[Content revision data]
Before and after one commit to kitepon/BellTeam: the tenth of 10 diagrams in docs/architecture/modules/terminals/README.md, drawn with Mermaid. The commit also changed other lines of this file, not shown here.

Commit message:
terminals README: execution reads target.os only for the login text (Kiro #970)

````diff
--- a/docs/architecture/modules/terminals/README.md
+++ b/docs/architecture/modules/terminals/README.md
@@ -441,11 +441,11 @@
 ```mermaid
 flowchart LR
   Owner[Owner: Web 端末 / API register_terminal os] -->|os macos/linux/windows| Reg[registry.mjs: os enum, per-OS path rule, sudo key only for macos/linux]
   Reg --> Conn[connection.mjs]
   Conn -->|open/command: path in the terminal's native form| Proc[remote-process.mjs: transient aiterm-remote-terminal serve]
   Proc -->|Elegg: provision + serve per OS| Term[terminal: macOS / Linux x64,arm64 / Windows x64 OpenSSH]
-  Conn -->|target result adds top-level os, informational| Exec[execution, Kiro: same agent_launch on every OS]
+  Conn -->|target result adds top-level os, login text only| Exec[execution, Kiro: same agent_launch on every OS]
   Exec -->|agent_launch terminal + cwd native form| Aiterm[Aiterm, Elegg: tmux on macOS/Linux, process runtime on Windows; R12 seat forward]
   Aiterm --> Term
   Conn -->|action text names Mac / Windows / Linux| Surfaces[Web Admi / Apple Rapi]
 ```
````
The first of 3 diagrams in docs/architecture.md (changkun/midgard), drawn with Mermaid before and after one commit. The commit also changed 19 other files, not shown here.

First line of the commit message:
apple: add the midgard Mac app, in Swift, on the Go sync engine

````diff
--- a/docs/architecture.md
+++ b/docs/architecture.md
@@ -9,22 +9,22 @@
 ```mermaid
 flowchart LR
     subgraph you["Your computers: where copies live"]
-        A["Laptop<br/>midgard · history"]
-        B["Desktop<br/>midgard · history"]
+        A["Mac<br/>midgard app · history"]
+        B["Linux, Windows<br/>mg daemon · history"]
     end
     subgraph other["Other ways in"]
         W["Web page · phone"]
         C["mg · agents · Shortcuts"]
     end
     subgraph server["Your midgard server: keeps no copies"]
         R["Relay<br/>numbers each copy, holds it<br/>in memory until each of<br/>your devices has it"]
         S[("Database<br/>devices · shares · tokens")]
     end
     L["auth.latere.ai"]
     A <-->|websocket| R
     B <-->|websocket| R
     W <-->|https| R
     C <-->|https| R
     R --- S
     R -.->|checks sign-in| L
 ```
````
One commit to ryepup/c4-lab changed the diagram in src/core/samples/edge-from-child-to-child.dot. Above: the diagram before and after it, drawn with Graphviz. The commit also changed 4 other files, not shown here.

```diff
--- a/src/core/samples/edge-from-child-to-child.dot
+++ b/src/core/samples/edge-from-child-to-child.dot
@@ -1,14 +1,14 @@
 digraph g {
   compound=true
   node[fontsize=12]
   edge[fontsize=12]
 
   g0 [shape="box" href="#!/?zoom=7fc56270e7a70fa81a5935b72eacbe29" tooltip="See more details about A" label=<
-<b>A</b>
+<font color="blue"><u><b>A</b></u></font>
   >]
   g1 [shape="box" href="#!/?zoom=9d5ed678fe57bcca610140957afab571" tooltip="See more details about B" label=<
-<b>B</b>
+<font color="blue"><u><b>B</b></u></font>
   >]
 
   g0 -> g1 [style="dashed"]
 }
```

[Problem details]: Whenever a line in the records contains the word "subgraph", copy that line.

[Answer space]:
     subgraph you["Your computers: where copies live"]
     subgraph other["Other ways in"]
     subgraph server["Your midgard server: keeps no copies"]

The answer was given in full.